The former United Nations (UN) Secretary-General, Ban Ki-Moon, few years ago, convened a meeting of health leaders and experts from over 30 countries to set a global plan of action to ensure that no woman, newborn, child or adolescent dies from preventable.
The meeting identified interventions needed to accelerate progress towards improving the lives of women, children and adolescents.
The UN Sustainable Development Goals (SDGs), particularly SDG-3, sets the stage for global innovations and inclusive interventions for collective and focused actions towards the promotion of good health and well-being of children and men.

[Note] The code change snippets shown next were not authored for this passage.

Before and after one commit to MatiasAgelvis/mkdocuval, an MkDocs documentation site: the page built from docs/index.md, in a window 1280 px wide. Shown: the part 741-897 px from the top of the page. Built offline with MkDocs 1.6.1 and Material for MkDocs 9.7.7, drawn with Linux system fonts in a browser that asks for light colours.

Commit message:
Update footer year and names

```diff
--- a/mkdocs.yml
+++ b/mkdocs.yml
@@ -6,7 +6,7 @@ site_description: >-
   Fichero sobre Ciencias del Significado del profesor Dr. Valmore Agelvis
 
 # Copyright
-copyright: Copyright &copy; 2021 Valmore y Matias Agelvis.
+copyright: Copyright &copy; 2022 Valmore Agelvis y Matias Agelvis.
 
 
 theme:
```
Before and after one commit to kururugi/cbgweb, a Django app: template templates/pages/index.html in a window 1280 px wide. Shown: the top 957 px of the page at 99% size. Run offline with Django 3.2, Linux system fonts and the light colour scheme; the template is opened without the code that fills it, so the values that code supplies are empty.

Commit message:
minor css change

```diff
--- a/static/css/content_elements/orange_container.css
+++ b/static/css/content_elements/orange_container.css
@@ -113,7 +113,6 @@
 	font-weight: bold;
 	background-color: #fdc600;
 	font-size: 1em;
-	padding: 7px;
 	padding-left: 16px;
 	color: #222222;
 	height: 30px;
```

Malawi’s efforts at achieving good health and well-being must necessarily focus on curbing perennial maternal and child mortality at both the institutional and community levels.

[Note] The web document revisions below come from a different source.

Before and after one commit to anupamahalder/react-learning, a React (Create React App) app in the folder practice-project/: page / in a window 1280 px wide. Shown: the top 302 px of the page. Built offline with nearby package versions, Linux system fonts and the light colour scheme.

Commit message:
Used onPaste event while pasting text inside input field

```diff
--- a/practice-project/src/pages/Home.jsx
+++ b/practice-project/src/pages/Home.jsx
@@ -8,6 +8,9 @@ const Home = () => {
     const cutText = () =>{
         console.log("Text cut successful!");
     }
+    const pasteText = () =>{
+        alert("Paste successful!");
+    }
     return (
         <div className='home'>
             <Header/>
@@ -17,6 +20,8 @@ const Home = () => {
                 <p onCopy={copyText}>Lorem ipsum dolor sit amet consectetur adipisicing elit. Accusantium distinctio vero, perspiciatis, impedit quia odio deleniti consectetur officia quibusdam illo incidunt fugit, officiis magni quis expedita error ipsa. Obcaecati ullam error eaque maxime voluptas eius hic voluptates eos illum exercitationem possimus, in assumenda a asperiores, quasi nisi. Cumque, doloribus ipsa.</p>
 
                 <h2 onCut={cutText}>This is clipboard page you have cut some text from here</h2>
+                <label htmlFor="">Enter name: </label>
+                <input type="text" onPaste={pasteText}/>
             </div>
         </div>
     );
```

Though maternal health care has improved over the past 20 years in Malawi, the pace has rather been slow.
There is the need to put in extra efforts and interventions to enable Malawi to achieve the SDG-3 target of good health and well-being.
The maternal mortality rate reduced from 984 to 100,000 in 2004 to 675 to 100,000 in 2010 with an increase in women delivering at health centres from 57.2% in 2004 to 73% in 2010.
There has also been a reduction in pneumonia case fatality from 18.7% in 2000 to 5.7% in 2008 and an increase in the proportion of children with acute respiratory infections taken to health facilities for treatment from 19.6% in 2004 to 70.3% in 2010.
Immunization coverage is high: 81% of the children aged 12-23 months old were fully vaccinated in 2010. This is an increase in coverage of 26% since the 2004 DHS.
There has also been an increase in coverage of the estimated population in need of ART from 3% in 2004 to 67% in 2011.
Every day, their lives are lost — direct causes of maternal deaths in Malawi being hemorrhage, hypertension, sepsis, and abortion. Major indirect causes are severe anemia, malaria, HIV/AIDS, and tuberculosis. The tragedy is that almost all of these deaths could be prevented.
There are hopes that maternal and child mortality will further reduce based on the government’s new intervention such as free maternal health services, re-positioning of family planning, and increased training of midwives and partnership with development agencies.
One such partner working with Malawi government is Baobab Health a Malawian Trust. Founded in 2001, the organisation dedicated its efforts to revolutionizing the use of technology in developing world’s health care environment.
Baobab Health develops applications using open standards web technology and releases the applications using open source licenses so that others too can benefit from these innovations.
Behind the brains they produce computer based applications in electronic Medical Record systems.
With main focus of use of ICTs tools, to make maternal health information available and accessible to pregnant women living in hard to reach communities in Malawi.
Innovation and expansion
In November May, 2017, Baobab Health Trust – BHT connected Chipini, Ngwelero, Mayaka, and Domasi Health Centers to ICT equipment – national ART/OPD electronic medical records system.
These tools were meant to facilitate maternal and child health promotion; by raising awareness on good maternal and child health practices through easy dissemination of vital information to pregnant and lactating mothers to keep them and their babies healthy.
Eliot Makondetsa an IT expert says: “Creating power-point presentations helps to easily communicate to mothers and families. Pictures of breastfeeding mothers help explain the importance of good attachment and exclusive breastfeeding to the mothers.”
ICTs, therefore, will strengthen information dissemination and keep pregnant women and entire communities up to date on positive pregnancy and child care practices. ICTs provide convenient means of sharing and receiving information and will help to overcome some cultural practices that prevent pregnant women from delivering at health facilities, the major contributory factor to maternal and child mortality in the country.